29 May 2006

Article : A Guide to Al Fresco Eating

A Guide to AlFresco Eating
from the Cordon Vert School at the Vegetarian Society

What could be nicer than walking into the garden, picking some mangetout and a couple of courgettes, dipping them in a marinade and barbecuing them on the patio? Pour yourself a drink, select a couple of dressings and dips and a hunk of fresh French bread and enjoy your meal in the evening sunlight. From plant to plate in under 10 minutes.

If you already grow your own veg, you'll appreciate the delights of eating them really fresh, and barbecuing is an enjoyable way of dealing with the inevitable gluts of high summer. Peppers, aubergines, courgettes, tomatoes and onions can simply be halved or quartered and cooked directly on the grill, while more robust vegetables such as squashes and potatoes can be wrapped in foil and baked amongst the coals. Spring onions, garlic and many herbs will find a place in marinades and dressings while lettuce, cucumber, peas and beans form key ingredients of tasty side salads.

Having a barbecue doesn't have to be an expensive or complicated undertaking either. At the simplest end of the scale, an al fresco meal for one or two could be cooked on a grid over a bucket of charcoal. At the other end of the scale you can feed the five thousand on a sophisticated gas or electric barbecue - the choice is yours

The vegetable barbecue experience is one with no drawbacks - it tastes fantastic, it doesn't annoy your neighbours with the smell of burning fat, it is cheap, fun and healthy. Take some great ingredients, take delicious recipes... take a new look at veg!

Treat your taste buds, bun the burgers and check out some of these exciting alternative barbecue recipes. Strike a blow for health, for variety and for using the freshest and best that your garden can produce.

Dust off the grill, break out that charcoal, crack a tinny and get cooking!


170g (6oz) Mangetout, topped and tailed
170g (6oz) French or runner beans, cut into 5cm (12") slices
170g (6oz) mushrooms, sliced
6 cloves garlic, peeled and left whole
12 cherry tomatoes, whole
6Tbsp virgin olive oil
Salt and pepper
6 sprigs Rosemary
Crusty bread to servesquares heave duty foil

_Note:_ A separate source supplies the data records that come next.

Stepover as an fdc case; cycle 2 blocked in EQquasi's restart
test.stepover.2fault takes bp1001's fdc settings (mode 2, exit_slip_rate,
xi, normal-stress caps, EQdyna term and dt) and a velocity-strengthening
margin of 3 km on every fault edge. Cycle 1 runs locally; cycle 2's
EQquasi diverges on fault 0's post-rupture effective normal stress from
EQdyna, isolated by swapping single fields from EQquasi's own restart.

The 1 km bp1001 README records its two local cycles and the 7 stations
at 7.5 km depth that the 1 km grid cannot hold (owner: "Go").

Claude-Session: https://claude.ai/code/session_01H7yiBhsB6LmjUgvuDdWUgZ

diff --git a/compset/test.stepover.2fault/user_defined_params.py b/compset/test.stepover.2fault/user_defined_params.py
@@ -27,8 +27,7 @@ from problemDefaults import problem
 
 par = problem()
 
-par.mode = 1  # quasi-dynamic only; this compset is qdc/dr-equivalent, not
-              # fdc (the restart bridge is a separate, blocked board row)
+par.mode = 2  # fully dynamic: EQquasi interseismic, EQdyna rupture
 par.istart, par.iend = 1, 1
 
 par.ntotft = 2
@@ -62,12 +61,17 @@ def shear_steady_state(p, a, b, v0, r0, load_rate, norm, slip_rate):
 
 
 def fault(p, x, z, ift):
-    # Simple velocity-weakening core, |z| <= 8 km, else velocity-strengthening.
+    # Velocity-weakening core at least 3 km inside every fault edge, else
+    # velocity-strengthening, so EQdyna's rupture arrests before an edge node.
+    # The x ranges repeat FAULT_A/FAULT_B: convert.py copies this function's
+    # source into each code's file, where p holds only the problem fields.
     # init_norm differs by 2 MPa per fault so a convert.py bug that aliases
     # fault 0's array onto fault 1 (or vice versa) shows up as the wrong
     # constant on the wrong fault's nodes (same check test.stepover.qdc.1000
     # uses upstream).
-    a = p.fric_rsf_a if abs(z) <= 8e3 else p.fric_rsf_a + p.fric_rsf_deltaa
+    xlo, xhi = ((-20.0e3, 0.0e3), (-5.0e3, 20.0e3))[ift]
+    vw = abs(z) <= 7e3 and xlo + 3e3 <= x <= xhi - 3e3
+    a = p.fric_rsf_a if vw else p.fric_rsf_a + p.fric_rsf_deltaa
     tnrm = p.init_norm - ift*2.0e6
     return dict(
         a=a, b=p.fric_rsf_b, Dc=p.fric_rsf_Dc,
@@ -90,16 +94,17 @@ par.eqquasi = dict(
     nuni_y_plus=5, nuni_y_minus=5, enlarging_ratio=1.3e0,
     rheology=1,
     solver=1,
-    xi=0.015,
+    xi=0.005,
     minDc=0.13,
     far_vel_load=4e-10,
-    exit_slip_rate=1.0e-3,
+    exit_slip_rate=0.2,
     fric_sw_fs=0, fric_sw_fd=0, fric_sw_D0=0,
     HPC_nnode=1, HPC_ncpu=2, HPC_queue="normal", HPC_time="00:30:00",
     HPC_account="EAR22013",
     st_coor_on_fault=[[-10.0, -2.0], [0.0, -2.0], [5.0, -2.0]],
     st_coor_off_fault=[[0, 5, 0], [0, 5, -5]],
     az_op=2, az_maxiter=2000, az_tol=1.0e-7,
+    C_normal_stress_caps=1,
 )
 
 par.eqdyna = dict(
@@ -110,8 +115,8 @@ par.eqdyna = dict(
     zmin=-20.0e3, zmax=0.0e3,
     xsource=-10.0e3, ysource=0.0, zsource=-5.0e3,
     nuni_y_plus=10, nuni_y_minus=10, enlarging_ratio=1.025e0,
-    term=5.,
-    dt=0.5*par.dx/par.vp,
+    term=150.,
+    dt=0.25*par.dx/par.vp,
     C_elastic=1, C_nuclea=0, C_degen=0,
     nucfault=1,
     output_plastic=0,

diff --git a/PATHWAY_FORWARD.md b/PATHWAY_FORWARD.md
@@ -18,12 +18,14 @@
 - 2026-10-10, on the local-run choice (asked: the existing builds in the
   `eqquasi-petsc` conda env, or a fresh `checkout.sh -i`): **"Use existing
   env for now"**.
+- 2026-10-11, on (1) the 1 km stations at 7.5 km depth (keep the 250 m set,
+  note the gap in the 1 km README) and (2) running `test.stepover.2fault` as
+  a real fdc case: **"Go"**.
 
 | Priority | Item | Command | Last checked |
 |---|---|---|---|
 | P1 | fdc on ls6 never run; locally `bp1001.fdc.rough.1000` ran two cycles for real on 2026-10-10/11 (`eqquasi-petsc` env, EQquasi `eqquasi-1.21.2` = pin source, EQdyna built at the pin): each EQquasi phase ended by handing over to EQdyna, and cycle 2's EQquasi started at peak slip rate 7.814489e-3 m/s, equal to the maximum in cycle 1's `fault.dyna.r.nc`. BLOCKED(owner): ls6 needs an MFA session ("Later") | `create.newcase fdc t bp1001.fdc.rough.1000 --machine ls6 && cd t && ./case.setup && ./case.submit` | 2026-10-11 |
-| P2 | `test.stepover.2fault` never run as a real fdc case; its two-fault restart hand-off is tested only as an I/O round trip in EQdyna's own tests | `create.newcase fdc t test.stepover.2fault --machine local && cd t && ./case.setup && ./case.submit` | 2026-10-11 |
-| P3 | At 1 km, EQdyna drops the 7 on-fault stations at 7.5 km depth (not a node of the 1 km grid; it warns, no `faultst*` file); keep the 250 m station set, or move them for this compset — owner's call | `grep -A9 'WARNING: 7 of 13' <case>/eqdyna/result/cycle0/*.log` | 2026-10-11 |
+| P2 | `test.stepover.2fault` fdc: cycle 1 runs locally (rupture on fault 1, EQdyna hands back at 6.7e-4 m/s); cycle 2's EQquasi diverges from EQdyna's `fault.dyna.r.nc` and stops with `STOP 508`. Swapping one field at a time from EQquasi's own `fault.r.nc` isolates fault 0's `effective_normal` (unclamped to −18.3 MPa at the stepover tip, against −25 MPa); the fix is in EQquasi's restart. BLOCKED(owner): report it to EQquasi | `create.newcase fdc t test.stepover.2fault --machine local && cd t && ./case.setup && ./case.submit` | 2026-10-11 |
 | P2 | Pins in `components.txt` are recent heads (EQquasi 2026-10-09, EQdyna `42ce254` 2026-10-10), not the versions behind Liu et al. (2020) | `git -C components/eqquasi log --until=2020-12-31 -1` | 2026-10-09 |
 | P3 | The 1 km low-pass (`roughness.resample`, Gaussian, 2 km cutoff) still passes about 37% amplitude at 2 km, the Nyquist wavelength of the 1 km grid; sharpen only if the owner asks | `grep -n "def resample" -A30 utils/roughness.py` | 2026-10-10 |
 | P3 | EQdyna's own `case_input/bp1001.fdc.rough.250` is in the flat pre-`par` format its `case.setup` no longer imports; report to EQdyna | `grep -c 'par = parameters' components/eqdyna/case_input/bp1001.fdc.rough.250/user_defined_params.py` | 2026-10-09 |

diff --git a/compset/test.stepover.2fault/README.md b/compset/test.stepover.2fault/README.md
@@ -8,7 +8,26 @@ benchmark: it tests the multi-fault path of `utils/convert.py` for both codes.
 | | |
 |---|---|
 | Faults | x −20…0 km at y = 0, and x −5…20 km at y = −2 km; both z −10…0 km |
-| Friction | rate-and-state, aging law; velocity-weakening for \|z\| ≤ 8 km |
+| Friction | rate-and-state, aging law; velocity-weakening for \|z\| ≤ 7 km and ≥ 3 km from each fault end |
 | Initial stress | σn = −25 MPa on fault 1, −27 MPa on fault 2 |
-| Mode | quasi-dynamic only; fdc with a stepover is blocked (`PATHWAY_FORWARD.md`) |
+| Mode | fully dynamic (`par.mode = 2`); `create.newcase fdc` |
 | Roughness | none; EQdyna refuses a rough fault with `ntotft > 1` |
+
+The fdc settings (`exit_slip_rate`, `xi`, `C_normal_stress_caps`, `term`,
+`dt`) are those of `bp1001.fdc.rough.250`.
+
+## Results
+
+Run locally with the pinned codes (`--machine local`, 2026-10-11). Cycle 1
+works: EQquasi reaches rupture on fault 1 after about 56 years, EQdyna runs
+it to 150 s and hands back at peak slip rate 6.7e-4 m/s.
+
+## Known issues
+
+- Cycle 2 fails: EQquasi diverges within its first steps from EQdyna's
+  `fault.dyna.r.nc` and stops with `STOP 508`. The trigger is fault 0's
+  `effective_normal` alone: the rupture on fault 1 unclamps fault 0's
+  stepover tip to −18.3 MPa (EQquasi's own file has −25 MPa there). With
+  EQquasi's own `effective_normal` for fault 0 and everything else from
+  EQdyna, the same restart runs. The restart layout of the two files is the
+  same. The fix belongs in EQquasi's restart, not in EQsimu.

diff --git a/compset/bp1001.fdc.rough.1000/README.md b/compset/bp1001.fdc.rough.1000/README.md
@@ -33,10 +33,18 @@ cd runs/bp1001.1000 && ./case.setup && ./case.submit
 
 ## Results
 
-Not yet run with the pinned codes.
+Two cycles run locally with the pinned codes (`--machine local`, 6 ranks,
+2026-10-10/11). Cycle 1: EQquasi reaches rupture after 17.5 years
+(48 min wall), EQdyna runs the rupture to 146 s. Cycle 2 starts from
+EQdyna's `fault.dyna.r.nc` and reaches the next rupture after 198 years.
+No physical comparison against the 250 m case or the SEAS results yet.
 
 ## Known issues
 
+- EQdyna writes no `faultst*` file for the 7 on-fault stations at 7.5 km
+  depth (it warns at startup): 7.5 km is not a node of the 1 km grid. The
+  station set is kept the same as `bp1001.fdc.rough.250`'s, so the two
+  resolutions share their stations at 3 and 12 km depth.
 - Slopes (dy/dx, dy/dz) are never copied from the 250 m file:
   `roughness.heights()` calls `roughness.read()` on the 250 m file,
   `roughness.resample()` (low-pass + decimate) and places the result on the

1. Turn up the edges of the foil to form 'nests'.
2. Share the vegetables equally between the pieces of foil. Drizzle each with olive oil and season well. Top each pile of vegetables with a sprig of rosemary.
3. Fold over the edges of the foil tightly to make a parcel and place over the coals. Cook for about 20-25 minutes, turning the parcels over occasionally.
4. Serve in the 'nests' with crusty bread for each person to soak up the juices left in the bottom.
Alternatively, use a selection of baby root vegetables (beetroot, carrots, parsnips, etc) or new potatoes, and cook in the same way.

Parboil with skins on until nearly tender Drain and season with salt and pepper. Thread onto skewers and barbecue for 7-8 minutes.

Cut winter squash into quarters or slices. Score the surface and season with oil, lemon juice, herbs or spices to taste. Grill for 2-3 minutes on the fleshy side, 7-8 minutes on the skin side.

Leave husks on and soak in cold water. The saturated husk will then not catch fire. Grill for 30 minutes turning regularly.


1 banana and four squares of chocolate for each person

1. Slice bananas lengthways along the skin, to just over half their depth.
2. Push four squares of chocolate into each banana along its length and wrap tightly in foil.
3. Place among the hot coals for 10 minutes, turning occasionally.

Go to the website for many more tasty BBQ recipes.



michele said...

Now that sounds delicious.

Jackie said...

Great accompliment for a veggie or meat burger depending on your family or friends eating habits :-)